China's health authorities have admitted that people may contract the pneumonia-causing COVID-19 coronavirus by inhaling small virus-containing particles floating in the air, or so-called aerosol infection.
Updated diagnostic and treatment guidelines published Wednesday say a person can be infected if they are "exposed to a high concentration of aerosol in a relatively closed environment for a long time."
This is the sixth edition of the guidelines for treating patients of the new virus in China. The guidelines posit that the main routes of transmission are "droplets from the respiratory system" and "close contact."
Previous versions of the guidelines said the possibility of aerosol infection had yet to be clearly established.

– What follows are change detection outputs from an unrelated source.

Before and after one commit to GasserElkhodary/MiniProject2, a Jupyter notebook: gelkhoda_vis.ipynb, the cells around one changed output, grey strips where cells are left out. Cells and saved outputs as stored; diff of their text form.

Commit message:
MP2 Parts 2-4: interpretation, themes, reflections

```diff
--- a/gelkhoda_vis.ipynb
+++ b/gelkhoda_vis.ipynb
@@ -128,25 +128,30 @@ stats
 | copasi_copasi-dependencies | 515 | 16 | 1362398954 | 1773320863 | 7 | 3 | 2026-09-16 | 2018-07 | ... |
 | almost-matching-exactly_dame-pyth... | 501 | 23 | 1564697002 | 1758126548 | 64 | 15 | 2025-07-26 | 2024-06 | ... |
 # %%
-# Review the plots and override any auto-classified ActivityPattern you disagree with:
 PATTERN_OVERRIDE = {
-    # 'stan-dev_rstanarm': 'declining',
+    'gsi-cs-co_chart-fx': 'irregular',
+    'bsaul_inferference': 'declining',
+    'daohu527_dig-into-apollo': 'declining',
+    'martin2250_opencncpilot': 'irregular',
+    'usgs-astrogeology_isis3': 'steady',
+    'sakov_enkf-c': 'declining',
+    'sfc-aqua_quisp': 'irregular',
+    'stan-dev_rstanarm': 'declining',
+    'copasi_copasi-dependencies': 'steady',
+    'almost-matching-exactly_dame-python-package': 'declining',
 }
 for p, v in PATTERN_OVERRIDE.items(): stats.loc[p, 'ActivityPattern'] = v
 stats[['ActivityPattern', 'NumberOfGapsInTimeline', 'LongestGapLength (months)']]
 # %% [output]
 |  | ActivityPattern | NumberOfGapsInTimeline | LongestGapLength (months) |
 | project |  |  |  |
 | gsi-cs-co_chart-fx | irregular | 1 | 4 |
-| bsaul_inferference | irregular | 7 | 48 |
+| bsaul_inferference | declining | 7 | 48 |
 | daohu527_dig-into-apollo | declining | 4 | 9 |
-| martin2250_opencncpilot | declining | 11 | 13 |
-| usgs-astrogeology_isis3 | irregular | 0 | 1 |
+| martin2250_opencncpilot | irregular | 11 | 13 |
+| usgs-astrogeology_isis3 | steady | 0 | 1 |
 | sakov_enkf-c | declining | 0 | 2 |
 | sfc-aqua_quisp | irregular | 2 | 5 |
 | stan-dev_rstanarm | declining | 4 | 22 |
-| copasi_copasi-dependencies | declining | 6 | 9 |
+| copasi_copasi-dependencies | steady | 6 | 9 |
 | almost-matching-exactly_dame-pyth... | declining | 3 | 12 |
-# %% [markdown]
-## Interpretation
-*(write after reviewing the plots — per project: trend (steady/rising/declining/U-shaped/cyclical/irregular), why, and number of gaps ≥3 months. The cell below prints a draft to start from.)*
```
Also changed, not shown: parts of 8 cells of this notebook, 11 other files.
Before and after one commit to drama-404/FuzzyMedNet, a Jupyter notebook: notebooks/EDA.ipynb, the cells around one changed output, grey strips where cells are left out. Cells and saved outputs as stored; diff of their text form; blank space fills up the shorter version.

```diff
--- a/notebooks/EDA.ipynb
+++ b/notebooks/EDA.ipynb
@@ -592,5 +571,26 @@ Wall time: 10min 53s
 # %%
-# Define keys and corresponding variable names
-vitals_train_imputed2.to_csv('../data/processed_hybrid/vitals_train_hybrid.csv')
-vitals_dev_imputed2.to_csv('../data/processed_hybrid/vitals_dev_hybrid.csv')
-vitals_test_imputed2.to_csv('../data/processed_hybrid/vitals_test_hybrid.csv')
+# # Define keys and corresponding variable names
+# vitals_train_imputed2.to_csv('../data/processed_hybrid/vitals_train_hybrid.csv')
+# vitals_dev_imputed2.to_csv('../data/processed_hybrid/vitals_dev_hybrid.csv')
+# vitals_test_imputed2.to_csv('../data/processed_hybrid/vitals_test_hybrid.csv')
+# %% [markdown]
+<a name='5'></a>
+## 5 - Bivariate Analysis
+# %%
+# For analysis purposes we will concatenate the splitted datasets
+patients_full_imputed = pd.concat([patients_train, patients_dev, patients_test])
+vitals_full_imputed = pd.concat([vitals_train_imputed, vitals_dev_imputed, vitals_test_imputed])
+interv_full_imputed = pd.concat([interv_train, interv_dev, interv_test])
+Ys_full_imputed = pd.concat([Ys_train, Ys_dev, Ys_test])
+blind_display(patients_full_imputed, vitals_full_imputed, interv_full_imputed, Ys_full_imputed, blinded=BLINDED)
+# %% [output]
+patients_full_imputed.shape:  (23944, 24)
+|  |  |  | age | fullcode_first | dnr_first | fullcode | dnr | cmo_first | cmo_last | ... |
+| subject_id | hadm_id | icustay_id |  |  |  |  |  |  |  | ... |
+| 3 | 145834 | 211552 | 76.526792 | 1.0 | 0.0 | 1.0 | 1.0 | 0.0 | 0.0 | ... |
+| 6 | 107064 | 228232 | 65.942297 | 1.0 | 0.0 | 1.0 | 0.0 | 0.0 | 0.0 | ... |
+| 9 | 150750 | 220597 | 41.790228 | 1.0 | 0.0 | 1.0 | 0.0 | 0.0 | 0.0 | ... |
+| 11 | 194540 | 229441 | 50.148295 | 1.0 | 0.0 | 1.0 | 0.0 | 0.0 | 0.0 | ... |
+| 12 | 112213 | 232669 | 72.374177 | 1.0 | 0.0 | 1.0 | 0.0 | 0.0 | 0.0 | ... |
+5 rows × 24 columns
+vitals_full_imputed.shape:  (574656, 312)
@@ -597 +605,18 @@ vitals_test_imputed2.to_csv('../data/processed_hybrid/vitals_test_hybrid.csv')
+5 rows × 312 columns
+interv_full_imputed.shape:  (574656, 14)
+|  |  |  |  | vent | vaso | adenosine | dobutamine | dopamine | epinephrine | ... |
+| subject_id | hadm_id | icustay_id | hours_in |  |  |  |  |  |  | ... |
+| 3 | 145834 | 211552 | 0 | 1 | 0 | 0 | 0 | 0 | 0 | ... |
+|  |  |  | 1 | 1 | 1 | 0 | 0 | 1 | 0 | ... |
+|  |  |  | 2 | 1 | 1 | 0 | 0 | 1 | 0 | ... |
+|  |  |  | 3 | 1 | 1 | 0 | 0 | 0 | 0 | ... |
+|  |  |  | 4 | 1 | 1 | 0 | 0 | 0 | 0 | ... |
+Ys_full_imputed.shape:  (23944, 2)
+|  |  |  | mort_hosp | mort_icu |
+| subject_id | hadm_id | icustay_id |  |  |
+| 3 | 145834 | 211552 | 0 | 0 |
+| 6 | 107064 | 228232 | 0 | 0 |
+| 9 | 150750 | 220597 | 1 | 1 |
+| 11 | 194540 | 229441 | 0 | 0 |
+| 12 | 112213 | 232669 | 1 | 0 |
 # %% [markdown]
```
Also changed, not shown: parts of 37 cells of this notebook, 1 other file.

Aerosol infection is said to be prone to occur during medical procedures, such as when inserting a tube into the windpipe to ensure an open airway.
The possibility of aerosol infection would require greater efforts to prevent infections occurring inside hospitals.
The latest guidelines also mention for the first time treating critically ill patients whose symptoms are rapidly worsening with plasma transfused from patients who have recovered.
Amid mounting concern that the virus spread would take a further toll on the economy, China's central bank cut its benchmark lending rate on Thursday in a bid to prevent disruptions to financial markets.
The People's Bank of China said it lowered the one-year loan prime rate to 4.05 percent from 4.15 percent. It was the first time in three months for the bank to push down the key interest rate.
The death toll from the virus outbreak in China has reached 2,118, after the country's health authorities said Thursday that they received reports of 114 new deaths on the mainland the previous day, 108 of them from the central province of Hubei.
The worst-hit province reported 349 new cases for Wednesday after removing 279 existing cases from its tally based on test results.
The last time Hubei reported a daily increase of under 1,000 cases was on Jan. 28.
The authorities said that across mainland China, 394 new cases were confirmed the previous day, bringing the total to over 74,000.
On Wednesday, Iranian state media reported the deaths of two elderly Iranians in central Iran after they became infected with the virus. The report marked the first confirmation of infection cases in the country, and reportedly the first deaths in the Middle East.
Elsewhere outside mainland China, Japan, Taiwan, France and the Philippines have each reported one death, while Hong Kong has seen two.